“The village scored 50 percent on a scale of 1 to 100, and that put us in the category of ‘Susceptible to Stress.’ If we had scored 45 and not 50, we would have been in the best financial category, which is ‘No Designation,’” he said. “There are two key drivers why we found ourselves in the ‘Susceptible to Stress’ category; one, our practice of obtaining low, unassigned fund balances, and we do that intentionally because we’re one of the few municipalities in New York with a AAA-credit rating, which means we have ready access to the capital markets if we should need it. We’re in a low-interest rate environment right now, so it just isn’t prudent to raise additional reserves of cash from taxpayers.”
“The second reason,” Silver continued, “is that DiNapoli’s report looked at a period of time where municipalities had funded a significant portion of their Superstorm Sandy costs in cash, and were awaiting reimbursement from the state. If it were not for these two reasons, we would not have been in the ‘Susceptible to Stress’ category.”
“This kicks off our series of budget workshops for the 2014-15 budget year,” he said. “However, this doesn’t kick off the budget planning and management process...for us this isn’t a seasonal process; it’s a 365 day a year, 24 hour a day exercise. We actually started the planning process for 2014-2015 last spring, and our announced target was a zero percent increase and for our departments to come in as flat as possible, and I’m pleased to say that we’ve done a very good job in doing that.”

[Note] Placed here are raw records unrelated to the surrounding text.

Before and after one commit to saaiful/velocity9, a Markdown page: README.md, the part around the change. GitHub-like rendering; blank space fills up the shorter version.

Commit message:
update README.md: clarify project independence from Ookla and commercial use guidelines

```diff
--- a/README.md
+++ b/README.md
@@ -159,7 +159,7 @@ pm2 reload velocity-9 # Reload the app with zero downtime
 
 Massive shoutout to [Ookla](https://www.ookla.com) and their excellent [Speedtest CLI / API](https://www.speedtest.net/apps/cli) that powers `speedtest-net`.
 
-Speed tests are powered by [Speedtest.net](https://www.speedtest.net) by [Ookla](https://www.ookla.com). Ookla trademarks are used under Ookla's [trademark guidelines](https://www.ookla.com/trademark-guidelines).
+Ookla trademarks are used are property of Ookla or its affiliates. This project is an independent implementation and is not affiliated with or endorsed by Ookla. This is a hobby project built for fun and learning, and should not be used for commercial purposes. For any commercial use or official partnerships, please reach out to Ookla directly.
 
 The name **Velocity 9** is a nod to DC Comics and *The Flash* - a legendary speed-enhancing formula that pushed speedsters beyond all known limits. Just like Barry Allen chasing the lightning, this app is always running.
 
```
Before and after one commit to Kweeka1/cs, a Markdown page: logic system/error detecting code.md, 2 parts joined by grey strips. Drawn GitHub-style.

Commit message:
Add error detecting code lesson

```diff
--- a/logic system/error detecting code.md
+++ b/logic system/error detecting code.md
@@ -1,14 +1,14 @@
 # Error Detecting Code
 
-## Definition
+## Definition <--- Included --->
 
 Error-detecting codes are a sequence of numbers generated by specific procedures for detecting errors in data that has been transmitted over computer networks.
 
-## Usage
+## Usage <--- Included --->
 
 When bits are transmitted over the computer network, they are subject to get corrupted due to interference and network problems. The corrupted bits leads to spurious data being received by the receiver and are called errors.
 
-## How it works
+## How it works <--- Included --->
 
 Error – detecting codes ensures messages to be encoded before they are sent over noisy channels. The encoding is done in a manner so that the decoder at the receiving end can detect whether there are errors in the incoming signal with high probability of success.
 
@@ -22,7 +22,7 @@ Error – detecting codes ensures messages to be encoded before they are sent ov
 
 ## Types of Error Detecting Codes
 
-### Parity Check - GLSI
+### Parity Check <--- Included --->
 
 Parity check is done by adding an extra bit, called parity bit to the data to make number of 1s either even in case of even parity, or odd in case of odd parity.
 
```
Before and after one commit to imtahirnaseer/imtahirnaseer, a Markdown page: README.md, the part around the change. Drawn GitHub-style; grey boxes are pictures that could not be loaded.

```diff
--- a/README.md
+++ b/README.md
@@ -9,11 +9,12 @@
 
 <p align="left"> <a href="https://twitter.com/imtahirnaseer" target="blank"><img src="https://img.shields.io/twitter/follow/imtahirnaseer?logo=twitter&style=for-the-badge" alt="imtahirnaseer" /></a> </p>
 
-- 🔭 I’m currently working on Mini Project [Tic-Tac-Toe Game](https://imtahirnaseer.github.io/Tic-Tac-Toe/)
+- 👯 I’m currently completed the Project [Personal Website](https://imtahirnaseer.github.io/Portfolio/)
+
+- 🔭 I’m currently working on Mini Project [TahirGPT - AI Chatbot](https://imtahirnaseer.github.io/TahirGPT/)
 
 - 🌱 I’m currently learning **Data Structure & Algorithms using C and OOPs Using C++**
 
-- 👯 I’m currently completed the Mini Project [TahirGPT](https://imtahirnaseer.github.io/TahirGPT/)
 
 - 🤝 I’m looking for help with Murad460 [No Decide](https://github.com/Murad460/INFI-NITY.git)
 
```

During a presentation hosted by Silver, it was revealed that Garden City’s preliminary 2014-15 budget currently comes in at $55,710,170; this represents a 2.39 percent increase over the previous year’s budget of $54,408,356. The tax increase amounts to 3.90 percent, and according to Silver, the village’s overall departmental operations costs only increased less than $50,000.
“We did a fiscal review half-way through our 2013-14 budgetary year, because we know that meeting or exceeding our budget targets for this past year is foundational for where we start in 2014-15,” Silver said. “I’m pleased to say that we are on track to come in at or below our budget targets for this year, and when we look at the numbers, that does give us the ability to carry forward an expected surplus that will help take pressure off of the 2014-15 budget.”
Various departmental heads also gave presentations on their individual spending plans for the upcoming fiscal year; among them were Garden City Fire Department Chief William Castoro; Garden City Police Department Commissioner Kenneth Jackson; and Garden City Public Library Director Dr. Carolyn Voegler.
Auditor James E. Olivo stated that the village is presenting details of its 2014-15 budget to the public earlier that usual in an attempt to keep their residents as an active part of the budget-creation process, and invited any feedback that they might be willing to give.
“What would make it clearer for you...we understand the budget, and it’s our job to make sure the public understands it as well,” he said. “This presentation goes a long way towards that goal, but we’re always open to criticism and we’re always open to comments.”
The annual meeting is notable for normally including a bus tour of the village for attending residents; however, Mayor John J. Watras announced that the tour would not be taking place this year due to safety issues presented by the accumulation of snow from the recent inclement weather hitting the area.
“It’s just a little too dangerous out there,” he said.